# [AIM OF THE EXERCISE]
Using the entries that follow, give the number of lines containing the string "changed". Write nothing besides that number.

# [RECORD SET]

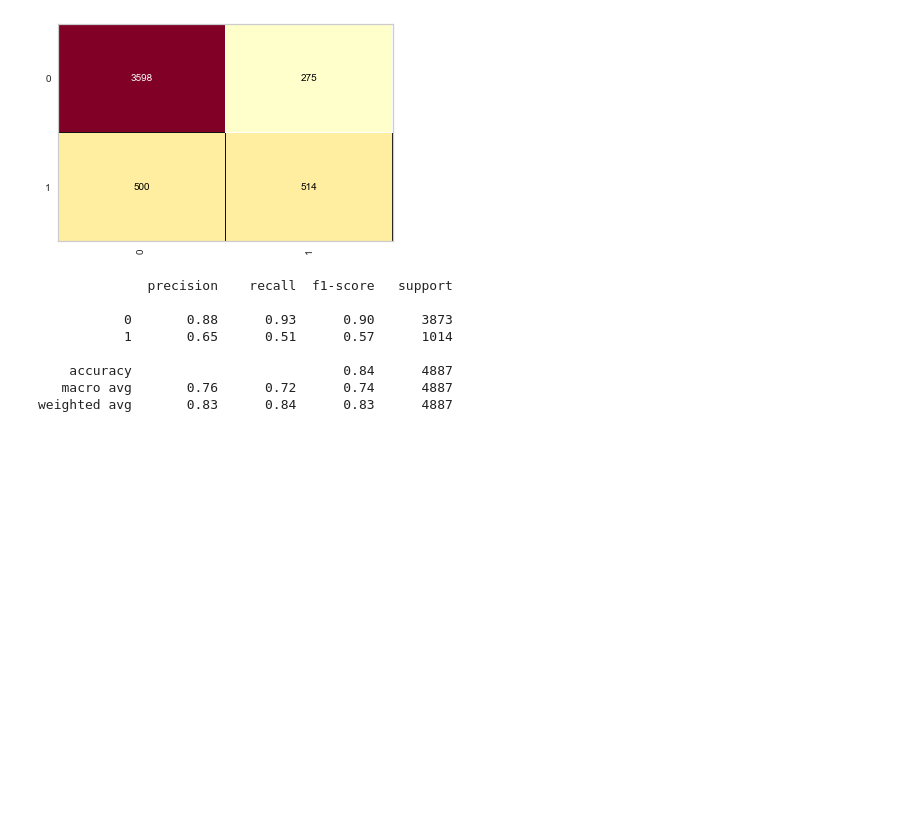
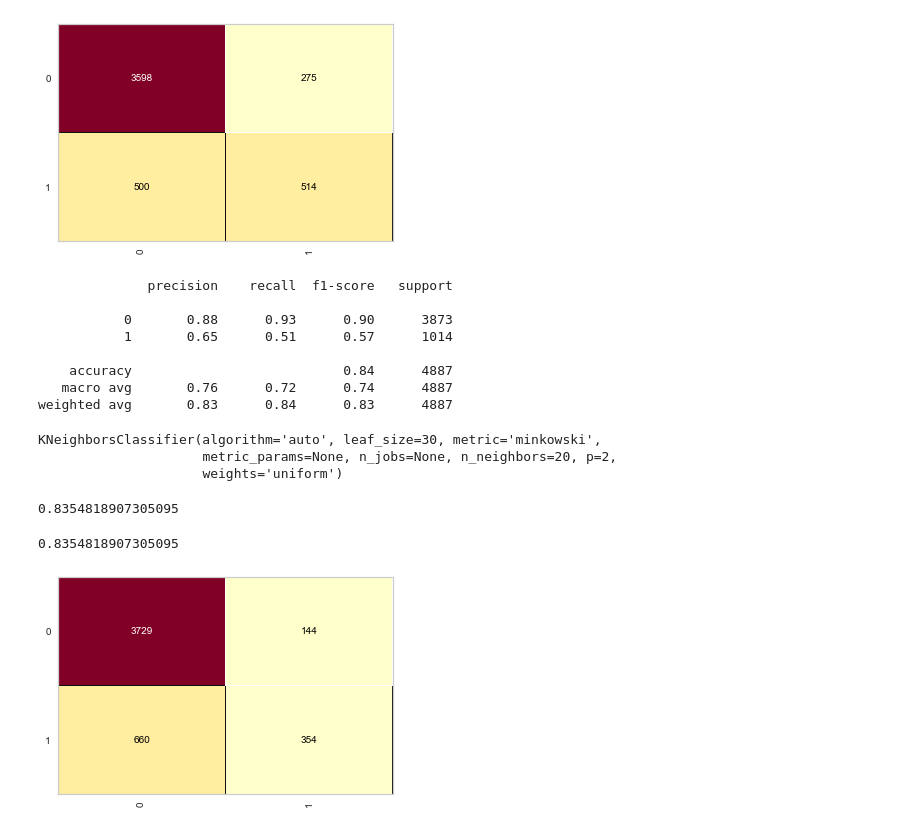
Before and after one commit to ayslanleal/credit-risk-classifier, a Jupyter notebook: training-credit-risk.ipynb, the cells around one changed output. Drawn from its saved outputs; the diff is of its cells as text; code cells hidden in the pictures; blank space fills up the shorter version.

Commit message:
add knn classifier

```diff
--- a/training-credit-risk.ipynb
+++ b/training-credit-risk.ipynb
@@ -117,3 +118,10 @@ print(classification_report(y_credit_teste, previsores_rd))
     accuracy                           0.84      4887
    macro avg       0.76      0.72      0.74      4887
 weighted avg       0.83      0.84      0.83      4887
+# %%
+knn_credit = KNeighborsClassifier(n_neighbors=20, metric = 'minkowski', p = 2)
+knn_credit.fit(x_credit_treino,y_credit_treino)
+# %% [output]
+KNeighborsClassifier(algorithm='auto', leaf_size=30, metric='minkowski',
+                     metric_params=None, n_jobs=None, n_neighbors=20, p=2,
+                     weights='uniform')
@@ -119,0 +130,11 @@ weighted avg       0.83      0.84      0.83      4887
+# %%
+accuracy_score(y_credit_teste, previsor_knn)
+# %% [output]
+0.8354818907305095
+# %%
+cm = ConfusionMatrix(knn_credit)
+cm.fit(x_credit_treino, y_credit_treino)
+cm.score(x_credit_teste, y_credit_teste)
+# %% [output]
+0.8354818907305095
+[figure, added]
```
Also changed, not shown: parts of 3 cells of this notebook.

--

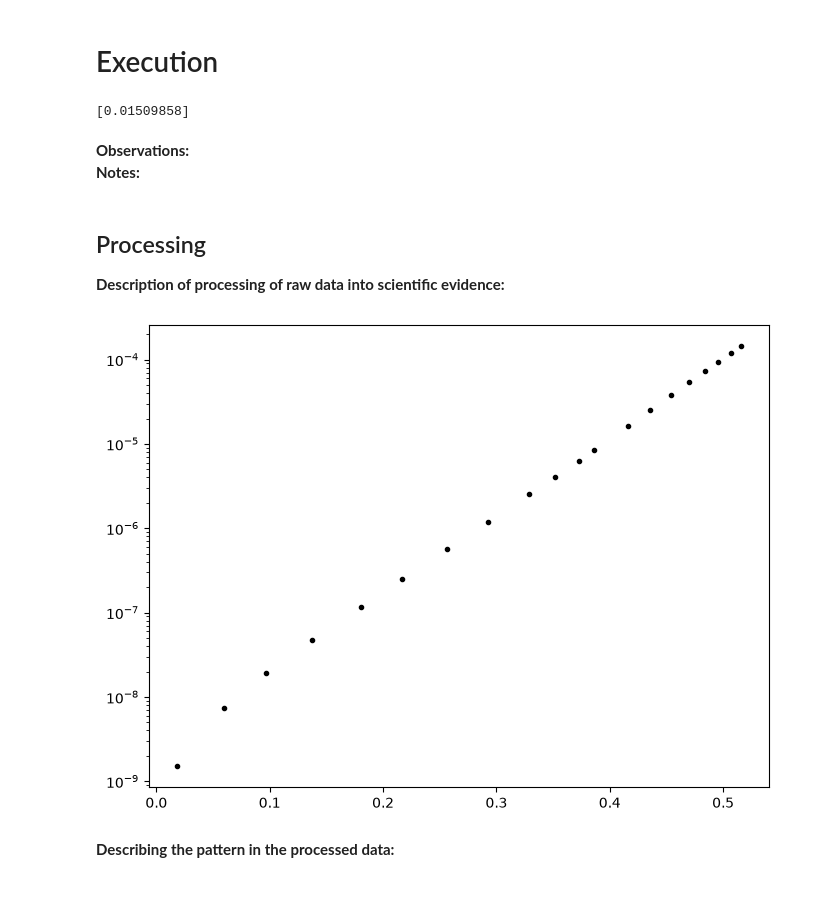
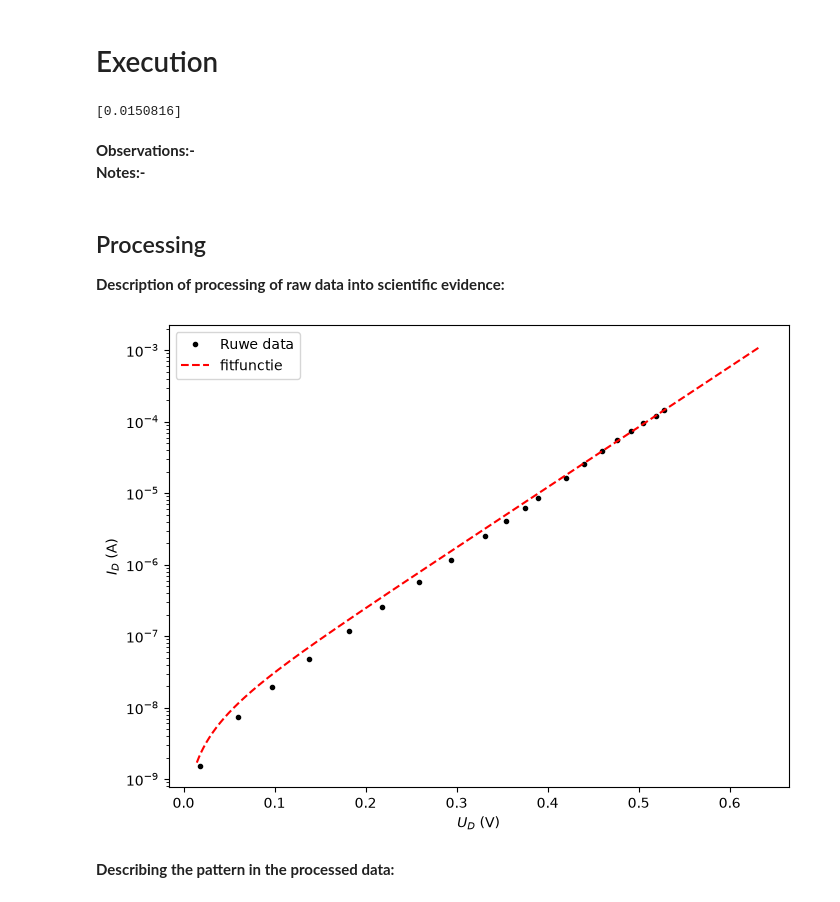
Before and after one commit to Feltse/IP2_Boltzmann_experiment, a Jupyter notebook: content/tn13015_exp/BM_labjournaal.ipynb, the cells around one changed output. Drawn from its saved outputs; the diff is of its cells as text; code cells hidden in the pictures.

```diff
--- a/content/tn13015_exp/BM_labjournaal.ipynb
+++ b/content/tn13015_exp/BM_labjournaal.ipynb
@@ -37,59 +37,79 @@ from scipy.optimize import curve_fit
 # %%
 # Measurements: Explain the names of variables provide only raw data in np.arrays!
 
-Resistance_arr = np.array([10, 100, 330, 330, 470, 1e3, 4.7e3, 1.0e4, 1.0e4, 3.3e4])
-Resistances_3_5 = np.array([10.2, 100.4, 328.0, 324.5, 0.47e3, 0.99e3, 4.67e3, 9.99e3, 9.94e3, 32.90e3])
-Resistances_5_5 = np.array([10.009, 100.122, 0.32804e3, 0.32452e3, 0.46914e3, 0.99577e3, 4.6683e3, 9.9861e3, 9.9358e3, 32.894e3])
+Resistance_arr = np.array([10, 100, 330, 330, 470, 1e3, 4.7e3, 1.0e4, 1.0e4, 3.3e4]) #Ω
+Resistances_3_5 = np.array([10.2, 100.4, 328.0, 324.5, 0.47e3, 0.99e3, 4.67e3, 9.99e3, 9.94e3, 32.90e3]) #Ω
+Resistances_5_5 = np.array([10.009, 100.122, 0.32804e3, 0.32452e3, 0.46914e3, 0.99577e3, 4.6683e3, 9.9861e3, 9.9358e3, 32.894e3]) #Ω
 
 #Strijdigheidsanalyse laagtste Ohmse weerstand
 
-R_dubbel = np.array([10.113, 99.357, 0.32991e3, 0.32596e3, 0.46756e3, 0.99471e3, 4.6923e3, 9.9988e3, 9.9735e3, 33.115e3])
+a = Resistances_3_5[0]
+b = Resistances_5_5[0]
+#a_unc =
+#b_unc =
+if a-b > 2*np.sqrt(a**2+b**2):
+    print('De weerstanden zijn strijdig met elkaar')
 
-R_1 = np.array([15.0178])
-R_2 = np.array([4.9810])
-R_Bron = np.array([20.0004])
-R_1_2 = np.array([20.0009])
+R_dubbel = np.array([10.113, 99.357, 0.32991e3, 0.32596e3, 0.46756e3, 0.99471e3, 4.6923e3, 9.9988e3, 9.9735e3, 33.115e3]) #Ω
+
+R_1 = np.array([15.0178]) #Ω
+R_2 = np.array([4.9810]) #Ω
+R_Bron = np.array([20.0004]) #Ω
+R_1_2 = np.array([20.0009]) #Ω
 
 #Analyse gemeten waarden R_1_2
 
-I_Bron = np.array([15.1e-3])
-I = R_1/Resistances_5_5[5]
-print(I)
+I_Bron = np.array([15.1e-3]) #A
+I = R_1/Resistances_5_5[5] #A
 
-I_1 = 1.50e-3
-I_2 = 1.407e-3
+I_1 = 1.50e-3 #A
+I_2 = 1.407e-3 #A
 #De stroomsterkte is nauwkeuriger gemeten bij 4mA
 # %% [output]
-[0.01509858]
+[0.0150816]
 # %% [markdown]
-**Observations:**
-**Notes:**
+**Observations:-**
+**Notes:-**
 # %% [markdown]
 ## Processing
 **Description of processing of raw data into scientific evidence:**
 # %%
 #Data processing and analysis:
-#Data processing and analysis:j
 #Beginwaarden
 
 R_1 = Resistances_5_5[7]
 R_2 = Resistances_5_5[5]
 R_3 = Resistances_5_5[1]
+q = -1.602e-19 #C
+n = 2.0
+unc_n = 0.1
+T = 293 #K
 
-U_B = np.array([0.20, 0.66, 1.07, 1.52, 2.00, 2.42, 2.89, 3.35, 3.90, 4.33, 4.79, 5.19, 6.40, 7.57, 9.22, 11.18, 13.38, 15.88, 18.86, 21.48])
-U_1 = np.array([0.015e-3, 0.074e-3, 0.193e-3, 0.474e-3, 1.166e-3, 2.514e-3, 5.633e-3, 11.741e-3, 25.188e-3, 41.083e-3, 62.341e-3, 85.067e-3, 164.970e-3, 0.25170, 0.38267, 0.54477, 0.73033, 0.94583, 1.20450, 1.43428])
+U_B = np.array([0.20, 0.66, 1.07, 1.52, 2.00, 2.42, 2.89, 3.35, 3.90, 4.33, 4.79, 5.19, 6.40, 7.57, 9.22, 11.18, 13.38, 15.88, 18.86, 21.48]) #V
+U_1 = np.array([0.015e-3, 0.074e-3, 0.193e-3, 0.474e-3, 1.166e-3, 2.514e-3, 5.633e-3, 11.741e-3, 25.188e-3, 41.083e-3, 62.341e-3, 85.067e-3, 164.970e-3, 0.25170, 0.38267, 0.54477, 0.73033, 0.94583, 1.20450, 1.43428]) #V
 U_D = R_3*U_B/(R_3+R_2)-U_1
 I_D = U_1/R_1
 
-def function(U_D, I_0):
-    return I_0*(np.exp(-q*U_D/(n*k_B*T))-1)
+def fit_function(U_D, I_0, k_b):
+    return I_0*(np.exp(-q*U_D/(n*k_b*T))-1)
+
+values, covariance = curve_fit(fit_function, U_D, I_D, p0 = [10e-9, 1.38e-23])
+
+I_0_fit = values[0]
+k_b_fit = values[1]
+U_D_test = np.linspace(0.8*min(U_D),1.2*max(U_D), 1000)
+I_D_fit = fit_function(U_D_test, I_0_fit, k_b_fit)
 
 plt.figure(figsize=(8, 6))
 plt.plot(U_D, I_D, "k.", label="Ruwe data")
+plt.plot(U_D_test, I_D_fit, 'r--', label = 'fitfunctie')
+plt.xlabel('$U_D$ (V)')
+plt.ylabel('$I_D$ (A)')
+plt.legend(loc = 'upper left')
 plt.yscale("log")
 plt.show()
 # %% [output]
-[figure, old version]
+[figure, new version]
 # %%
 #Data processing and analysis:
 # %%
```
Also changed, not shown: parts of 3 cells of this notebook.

* * *

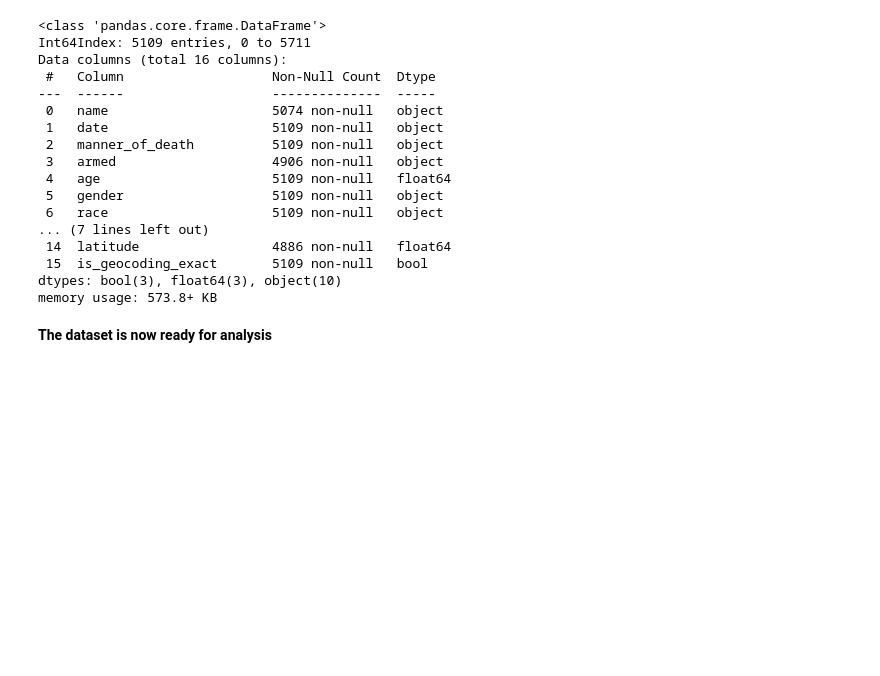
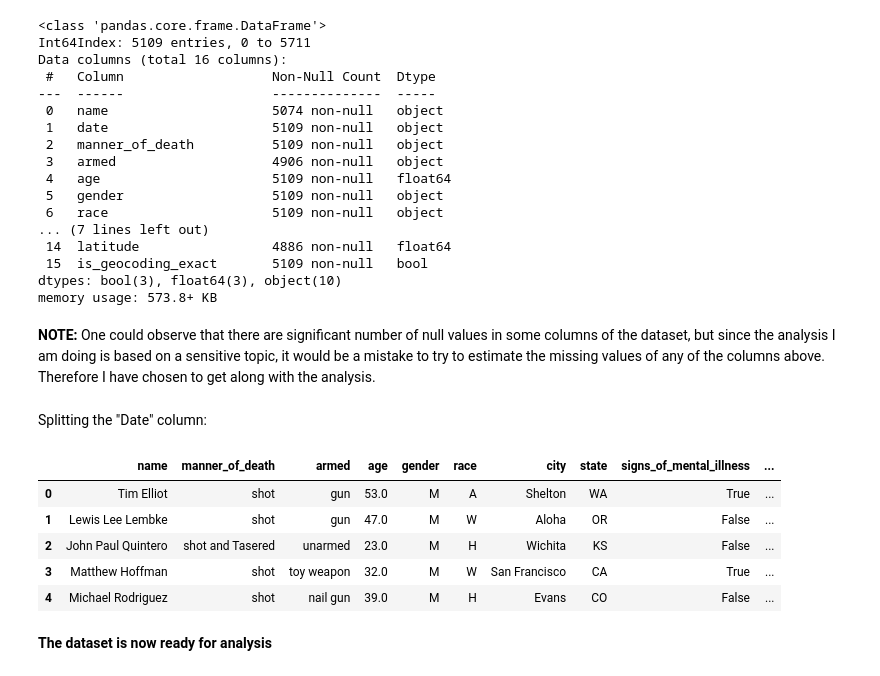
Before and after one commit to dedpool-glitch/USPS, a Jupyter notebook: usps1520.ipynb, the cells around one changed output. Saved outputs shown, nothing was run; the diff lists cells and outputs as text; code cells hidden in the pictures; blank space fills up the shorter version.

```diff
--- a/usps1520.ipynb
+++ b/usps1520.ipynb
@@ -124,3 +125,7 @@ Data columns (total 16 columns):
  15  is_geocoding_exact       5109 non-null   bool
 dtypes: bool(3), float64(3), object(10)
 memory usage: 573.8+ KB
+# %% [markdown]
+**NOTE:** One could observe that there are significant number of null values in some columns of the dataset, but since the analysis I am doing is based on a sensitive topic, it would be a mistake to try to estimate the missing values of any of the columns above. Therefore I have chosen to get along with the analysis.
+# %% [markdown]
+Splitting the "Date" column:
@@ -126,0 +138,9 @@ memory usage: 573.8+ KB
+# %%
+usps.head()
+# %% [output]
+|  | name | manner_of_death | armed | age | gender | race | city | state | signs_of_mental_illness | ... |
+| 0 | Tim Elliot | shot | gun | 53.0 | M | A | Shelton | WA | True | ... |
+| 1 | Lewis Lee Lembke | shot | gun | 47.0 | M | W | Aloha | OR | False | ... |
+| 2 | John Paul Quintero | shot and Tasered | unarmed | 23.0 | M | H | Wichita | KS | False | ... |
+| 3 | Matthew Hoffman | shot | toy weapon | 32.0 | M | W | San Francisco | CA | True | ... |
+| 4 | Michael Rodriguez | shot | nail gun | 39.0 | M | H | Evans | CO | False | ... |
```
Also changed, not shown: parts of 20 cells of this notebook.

# [EXPECTED OUTPUT]
6